[Prompt]
The full listing, written out exactly and without images, is the expected result.

[Working data]
*** Begin section ***
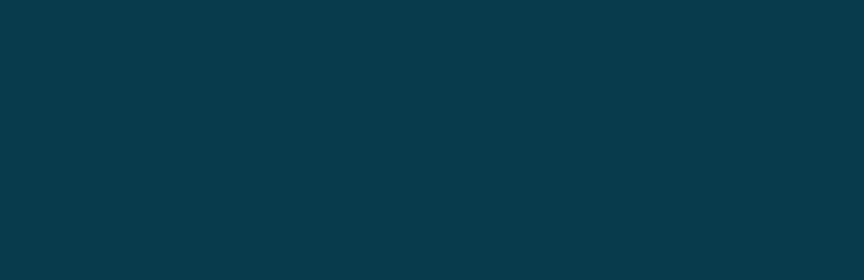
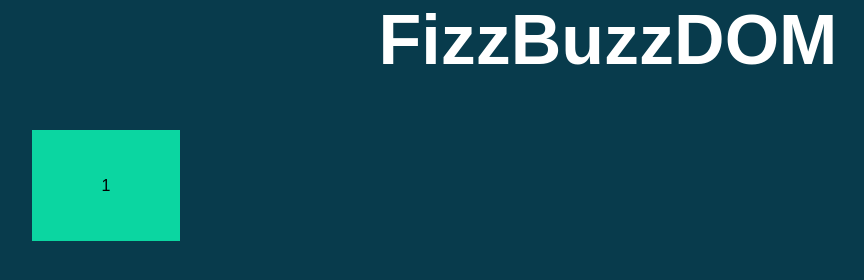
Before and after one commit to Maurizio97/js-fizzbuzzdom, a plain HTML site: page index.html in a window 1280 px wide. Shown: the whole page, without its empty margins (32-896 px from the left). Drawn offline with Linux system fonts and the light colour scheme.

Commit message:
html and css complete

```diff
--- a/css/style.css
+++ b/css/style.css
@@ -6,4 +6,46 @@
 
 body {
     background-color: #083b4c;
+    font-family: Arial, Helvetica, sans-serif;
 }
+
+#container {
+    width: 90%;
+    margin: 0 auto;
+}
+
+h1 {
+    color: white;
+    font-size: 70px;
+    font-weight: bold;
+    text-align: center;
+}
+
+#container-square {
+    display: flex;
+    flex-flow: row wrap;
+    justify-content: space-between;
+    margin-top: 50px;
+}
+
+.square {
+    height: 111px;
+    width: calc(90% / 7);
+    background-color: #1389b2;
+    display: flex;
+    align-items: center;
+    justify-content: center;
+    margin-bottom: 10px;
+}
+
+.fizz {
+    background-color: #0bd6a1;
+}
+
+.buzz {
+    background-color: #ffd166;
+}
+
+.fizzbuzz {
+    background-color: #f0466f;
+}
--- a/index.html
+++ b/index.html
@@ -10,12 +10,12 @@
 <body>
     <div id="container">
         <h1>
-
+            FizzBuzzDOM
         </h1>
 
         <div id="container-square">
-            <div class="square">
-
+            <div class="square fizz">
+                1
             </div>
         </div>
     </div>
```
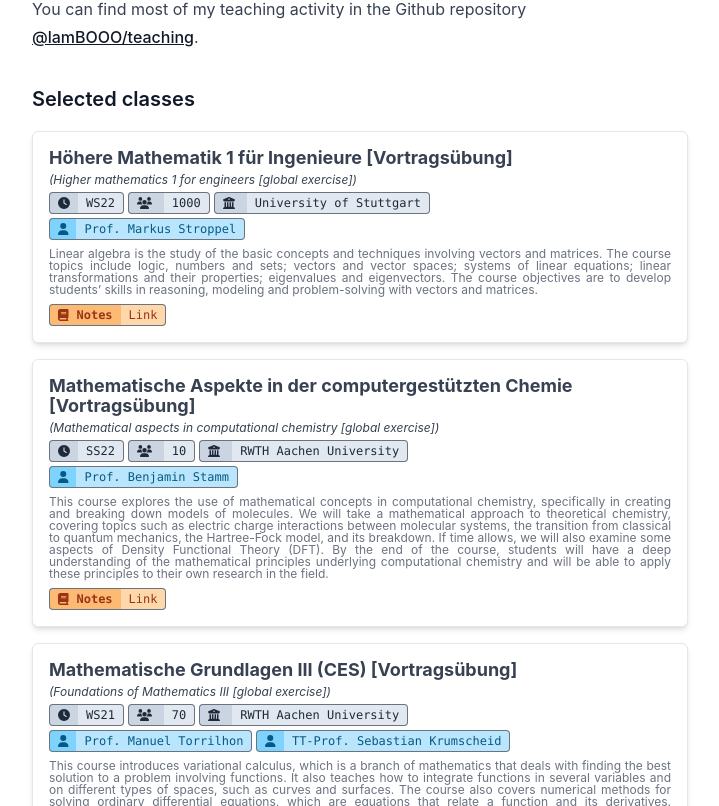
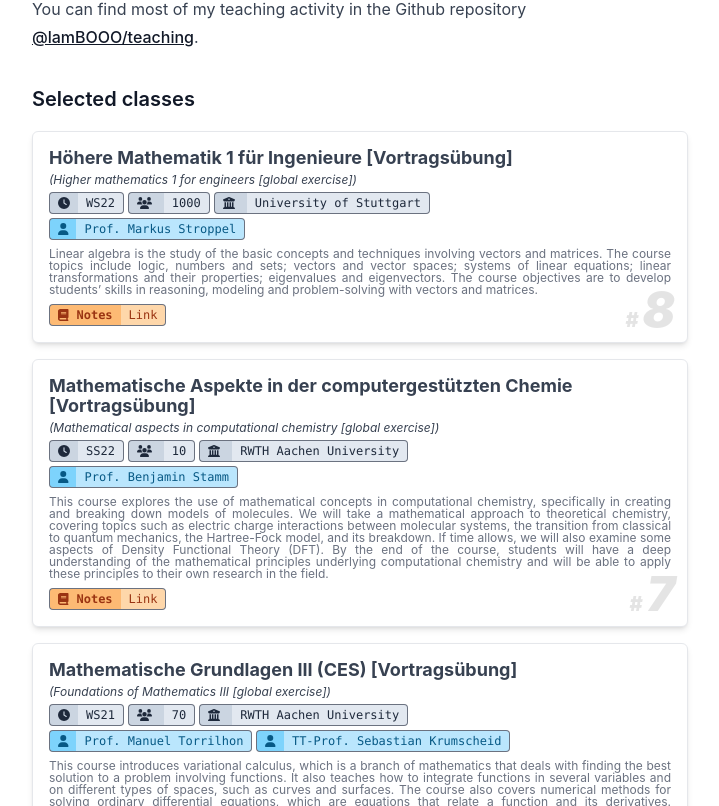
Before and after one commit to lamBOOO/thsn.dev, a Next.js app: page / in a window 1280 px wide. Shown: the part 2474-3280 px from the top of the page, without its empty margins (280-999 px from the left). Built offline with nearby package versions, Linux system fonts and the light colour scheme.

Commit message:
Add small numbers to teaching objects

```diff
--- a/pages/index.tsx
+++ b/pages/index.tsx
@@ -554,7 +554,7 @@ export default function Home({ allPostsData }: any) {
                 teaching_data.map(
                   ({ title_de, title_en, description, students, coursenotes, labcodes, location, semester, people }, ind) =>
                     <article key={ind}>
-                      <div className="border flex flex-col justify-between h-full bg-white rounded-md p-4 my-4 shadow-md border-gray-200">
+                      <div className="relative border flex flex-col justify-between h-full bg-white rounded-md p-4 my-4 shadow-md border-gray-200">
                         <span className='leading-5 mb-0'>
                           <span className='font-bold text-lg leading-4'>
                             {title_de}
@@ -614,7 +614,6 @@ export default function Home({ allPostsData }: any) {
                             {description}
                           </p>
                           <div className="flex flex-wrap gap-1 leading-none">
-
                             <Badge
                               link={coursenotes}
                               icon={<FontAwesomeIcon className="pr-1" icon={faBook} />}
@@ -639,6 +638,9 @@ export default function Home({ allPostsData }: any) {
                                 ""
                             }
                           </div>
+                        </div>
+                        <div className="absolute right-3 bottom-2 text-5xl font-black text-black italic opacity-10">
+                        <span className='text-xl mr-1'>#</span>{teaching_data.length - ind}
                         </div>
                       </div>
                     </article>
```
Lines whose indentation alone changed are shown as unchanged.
*** End section ***
[Finished exercise]
Before and after one commit to Maurizio97/js-fizzbuzzdom, a plain HTML site: page index.html in a window 1280 px wide. Shown: the whole page, without its empty margins (32-896 px from the left). Drawn offline with Linux system fonts and the light colour scheme.

Commit message:
html and css complete

```diff
--- a/css/style.css
+++ b/css/style.css
@@ -6,4 +6,46 @@
 
 body {
     background-color: #083b4c;
+    font-family: Arial, Helvetica, sans-serif;
 }
+
+#container {
+    width: 90%;
+    margin: 0 auto;
+}
+
+h1 {
+    color: white;
+    font-size: 70px;
+    font-weight: bold;
+    text-align: center;
+}
+
+#container-square {
+    display: flex;
+    flex-flow: row wrap;
+    justify-content: space-between;
+    margin-top: 50px;
+}
+
+.square {
+    height: 111px;
+    width: calc(90% / 7);
+    background-color: #1389b2;
+    display: flex;
+    align-items: center;
+    justify-content: center;
+    margin-bottom: 10px;
+}
+
+.fizz {
+    background-color: #0bd6a1;
+}
+
+.buzz {
+    background-color: #ffd166;
+}
+
+.fizzbuzz {
+    background-color: #f0466f;
+}
--- a/index.html
+++ b/index.html
@@ -10,12 +10,12 @@
 <body>
     <div id="container">
         <h1>
-
+            FizzBuzzDOM
         </h1>
 
         <div id="container-square">
-            <div class="square">
-
+            <div class="square fizz">
+                1
             </div>
         </div>
     </div>
```
Before and after one commit to lamBOOO/thsn.dev, a Next.js app: page / in a window 1280 px wide. Shown: the part 2474-3280 px from the top of the page, without its empty margins (280-999 px from the left). Built offline with nearby package versions, Linux system fonts and the light colour scheme.

Commit message:
Add small numbers to teaching objects

```diff
--- a/pages/index.tsx
+++ b/pages/index.tsx
@@ -554,7 +554,7 @@ export default function Home({ allPostsData }: any) {
                 teaching_data.map(
                   ({ title_de, title_en, description, students, coursenotes, labcodes, location, semester, people }, ind) =>
                     <article key={ind}>
-                      <div className="border flex flex-col justify-between h-full bg-white rounded-md p-4 my-4 shadow-md border-gray-200">
+                      <div className="relative border flex flex-col justify-between h-full bg-white rounded-md p-4 my-4 shadow-md border-gray-200">
                         <span className='leading-5 mb-0'>
                           <span className='font-bold text-lg leading-4'>
                             {title_de}
@@ -614,7 +614,6 @@ export default function Home({ allPostsData }: any) {
                             {description}
                           </p>
                           <div className="flex flex-wrap gap-1 leading-none">
-
                             <Badge
                               link={coursenotes}
                               icon={<FontAwesomeIcon className="pr-1" icon={faBook} />}
@@ -639,6 +638,9 @@ export default function Home({ allPostsData }: any) {
                                 ""
                             }
                           </div>
+                        </div>
+                        <div className="absolute right-3 bottom-2 text-5xl font-black text-black italic opacity-10">
+                        <span className='text-xl mr-1'>#</span>{teaching_data.length - ind}
                         </div>
                       </div>
                     </article>
```
Lines whose indentation alone changed are shown as unchanged.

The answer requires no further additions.